The new year has begun.
Not the new Jewish year – we don’t yet have to start writing 5775 on our checks – but the school year.
More than any other of our new years – the calendar year, our company’s or organization’s fiscal year, the Mishnaic fiscal years for animal or trees, even than Rosh Hashanah, the beginning of a school year marks a moment of radical change.
One day, students and teachers and their families are on summer vacation, which Hebrew more evocatively calls hachofesh hagadol, the long freedom. The next, their lives are again structured by demands of school: buses and car pools, pencils and notebooks, smartboards and iPads, homework and procrastination. And in school: assignments, tests, books to read, sums to calculate.
A structure for their learning and their teaching.
It is, if you think about it, an amazing endeavor.
The rhythms of school do not directly include all of us, other than the return of the herds of yellow buses that have returned to our shaded streets.
For some of the younger adults, now 18 or 22 or 26, this fall marks the shocking realization that they are no longer in the world they toddled into all those years ago, no longer bound by the school day or freed by the promise that there is a right answer to every question.
Congratulations. Welcome to adulthood, where the first few years is an education in and of itself.
But for the rest of us?
Have we kept alive the excitement of learning, the surprise of discovery, the challenge of study?

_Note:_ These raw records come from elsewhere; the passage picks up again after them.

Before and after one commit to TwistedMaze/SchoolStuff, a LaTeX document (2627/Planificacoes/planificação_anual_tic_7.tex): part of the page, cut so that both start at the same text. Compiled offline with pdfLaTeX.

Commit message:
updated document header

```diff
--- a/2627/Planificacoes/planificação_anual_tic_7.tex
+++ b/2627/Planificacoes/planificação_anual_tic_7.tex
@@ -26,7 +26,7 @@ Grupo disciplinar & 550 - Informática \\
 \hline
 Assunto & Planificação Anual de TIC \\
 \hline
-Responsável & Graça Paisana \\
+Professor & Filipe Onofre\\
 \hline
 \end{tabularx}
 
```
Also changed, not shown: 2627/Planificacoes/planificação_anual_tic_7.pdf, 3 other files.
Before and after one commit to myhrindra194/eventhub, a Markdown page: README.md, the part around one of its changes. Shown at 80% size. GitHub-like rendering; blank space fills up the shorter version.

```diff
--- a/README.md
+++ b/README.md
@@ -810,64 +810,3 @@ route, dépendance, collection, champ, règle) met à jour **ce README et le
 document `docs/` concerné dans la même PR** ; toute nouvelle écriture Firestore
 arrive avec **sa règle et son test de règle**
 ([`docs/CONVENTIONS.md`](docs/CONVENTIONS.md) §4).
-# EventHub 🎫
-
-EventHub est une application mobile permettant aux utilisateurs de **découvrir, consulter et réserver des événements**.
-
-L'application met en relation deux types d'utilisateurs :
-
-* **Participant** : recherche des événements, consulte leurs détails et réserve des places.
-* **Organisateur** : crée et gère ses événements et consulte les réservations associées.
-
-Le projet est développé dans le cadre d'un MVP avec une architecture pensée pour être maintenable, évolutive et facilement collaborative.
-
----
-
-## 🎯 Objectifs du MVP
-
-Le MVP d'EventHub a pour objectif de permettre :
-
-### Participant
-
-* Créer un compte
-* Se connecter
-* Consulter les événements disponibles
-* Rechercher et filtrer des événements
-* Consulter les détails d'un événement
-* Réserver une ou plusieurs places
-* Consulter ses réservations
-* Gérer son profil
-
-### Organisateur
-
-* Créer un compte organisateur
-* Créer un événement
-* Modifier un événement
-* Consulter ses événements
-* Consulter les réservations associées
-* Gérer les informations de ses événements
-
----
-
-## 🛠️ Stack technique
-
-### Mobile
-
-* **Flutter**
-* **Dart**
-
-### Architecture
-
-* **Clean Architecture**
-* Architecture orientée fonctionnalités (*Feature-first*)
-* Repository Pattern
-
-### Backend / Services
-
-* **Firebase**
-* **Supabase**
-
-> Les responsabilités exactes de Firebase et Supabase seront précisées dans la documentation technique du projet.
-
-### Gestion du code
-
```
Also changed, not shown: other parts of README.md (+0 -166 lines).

Maybe it’s time to renew our inner child, and join in an educational experience, whether formal or informal.
Food for thought come Rosh Hashanah. -LY